Bibracte is a Celtic goddess worshipped in Gaul; she was the eponymous goddess of the Gaulish city of Bibracte. As the city’s patron goddess she was certainly a protector and bringer of prosperity.
She received offerings in three wells within her city, a common practice among the Gauls; gods of wells and springs often had a healing aspect.
Bibracte received votive and dedicatory offerings from her worshippers; otherwise little is known of the specifics of her cult.
Bibracte’s name is often said to derive from the Proto-Celtic *bebro or “beaver” indicating a possible yet unknown connection to that animal. I have also seen it suggested that the name comes from the Indo-European *pibo or “drink,” suggesting a connection to springs and wells.
Tribal and other associations
Bibracte was the capital city of the Gaulish tribe, the Aedui, indicating a close association between the goddess and the tribe.
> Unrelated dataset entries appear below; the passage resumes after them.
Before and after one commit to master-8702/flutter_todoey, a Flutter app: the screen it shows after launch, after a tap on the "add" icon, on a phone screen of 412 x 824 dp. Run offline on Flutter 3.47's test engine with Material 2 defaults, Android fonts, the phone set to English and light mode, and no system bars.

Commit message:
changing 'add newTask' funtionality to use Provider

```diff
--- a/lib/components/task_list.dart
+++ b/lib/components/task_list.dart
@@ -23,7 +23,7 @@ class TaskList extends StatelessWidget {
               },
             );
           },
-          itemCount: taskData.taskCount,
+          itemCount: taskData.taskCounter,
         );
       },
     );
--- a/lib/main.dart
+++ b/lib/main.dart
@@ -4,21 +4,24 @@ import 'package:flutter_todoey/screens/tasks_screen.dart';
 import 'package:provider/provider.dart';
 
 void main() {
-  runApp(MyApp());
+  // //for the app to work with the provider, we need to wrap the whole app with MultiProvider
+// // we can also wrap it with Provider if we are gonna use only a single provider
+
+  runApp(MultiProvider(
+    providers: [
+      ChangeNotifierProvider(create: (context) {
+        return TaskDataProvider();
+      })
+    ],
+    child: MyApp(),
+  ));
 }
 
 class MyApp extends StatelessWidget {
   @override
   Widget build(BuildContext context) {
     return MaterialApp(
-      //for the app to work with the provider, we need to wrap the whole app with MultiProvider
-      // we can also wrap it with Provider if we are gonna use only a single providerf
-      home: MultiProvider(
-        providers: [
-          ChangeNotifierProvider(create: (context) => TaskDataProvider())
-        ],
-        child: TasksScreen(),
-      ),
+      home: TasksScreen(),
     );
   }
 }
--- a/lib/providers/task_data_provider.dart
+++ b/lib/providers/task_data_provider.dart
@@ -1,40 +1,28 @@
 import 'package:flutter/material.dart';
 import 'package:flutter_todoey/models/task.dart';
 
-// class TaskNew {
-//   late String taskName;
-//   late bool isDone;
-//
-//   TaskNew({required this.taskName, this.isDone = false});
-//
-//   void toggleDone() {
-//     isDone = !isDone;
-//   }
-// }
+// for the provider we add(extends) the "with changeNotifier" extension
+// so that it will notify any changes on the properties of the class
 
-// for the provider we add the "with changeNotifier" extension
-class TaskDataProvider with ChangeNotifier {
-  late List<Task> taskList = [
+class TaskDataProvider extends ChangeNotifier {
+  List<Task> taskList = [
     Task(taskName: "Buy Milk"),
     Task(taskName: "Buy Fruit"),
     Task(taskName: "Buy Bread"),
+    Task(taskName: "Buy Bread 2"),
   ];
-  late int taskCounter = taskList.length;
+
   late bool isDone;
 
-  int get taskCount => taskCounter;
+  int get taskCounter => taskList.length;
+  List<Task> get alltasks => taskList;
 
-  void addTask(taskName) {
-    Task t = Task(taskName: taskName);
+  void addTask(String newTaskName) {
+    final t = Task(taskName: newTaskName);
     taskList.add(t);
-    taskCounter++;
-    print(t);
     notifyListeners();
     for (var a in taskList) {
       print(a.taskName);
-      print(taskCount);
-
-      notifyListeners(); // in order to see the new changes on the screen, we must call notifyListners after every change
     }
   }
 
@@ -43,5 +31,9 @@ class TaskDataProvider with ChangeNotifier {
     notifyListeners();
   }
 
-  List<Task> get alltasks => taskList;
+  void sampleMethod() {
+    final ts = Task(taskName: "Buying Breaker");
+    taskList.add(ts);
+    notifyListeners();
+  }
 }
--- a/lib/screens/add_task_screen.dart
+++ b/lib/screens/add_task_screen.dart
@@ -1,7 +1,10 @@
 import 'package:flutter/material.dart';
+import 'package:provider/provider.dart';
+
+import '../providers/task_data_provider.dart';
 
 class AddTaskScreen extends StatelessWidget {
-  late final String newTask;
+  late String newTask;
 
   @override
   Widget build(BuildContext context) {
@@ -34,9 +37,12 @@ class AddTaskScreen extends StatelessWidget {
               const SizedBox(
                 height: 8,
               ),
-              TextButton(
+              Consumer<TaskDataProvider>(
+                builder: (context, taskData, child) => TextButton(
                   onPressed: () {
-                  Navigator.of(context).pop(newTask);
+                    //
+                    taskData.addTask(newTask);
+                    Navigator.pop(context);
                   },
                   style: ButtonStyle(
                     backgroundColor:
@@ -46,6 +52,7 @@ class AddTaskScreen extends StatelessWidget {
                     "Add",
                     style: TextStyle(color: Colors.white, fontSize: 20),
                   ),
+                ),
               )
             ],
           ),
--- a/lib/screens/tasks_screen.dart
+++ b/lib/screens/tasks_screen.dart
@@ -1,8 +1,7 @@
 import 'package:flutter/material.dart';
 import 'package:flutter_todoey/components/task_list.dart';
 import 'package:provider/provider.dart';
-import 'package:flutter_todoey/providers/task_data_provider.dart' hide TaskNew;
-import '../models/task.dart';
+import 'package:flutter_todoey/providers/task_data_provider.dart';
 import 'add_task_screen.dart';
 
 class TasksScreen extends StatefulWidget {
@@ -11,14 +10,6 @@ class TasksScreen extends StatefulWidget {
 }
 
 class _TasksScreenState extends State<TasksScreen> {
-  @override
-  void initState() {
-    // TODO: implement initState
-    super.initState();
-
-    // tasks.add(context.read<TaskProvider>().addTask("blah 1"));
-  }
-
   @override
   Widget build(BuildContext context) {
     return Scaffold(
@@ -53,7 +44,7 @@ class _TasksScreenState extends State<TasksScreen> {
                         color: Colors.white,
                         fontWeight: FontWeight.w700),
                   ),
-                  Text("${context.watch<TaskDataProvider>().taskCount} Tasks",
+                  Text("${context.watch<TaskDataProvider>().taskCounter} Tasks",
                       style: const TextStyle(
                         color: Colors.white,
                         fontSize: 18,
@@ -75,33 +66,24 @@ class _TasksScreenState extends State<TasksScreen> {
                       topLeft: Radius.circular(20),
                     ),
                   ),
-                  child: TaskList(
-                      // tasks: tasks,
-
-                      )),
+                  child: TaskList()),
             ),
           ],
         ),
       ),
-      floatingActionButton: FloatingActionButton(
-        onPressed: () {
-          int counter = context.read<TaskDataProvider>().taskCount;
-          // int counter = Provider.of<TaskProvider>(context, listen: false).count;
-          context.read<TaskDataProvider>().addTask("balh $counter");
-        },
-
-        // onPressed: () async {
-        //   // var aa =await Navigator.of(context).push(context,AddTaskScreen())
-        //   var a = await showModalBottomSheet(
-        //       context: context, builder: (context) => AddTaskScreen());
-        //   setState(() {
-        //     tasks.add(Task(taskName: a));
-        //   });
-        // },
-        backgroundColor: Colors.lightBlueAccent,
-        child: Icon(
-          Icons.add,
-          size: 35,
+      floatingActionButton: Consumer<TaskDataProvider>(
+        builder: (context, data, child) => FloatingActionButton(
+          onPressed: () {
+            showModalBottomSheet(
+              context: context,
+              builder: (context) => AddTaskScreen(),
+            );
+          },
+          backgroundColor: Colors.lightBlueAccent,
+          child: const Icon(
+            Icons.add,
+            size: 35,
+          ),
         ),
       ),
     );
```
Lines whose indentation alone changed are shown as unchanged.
Bibracte is known from inscriptions at the city that bore her name, located in what is now central France.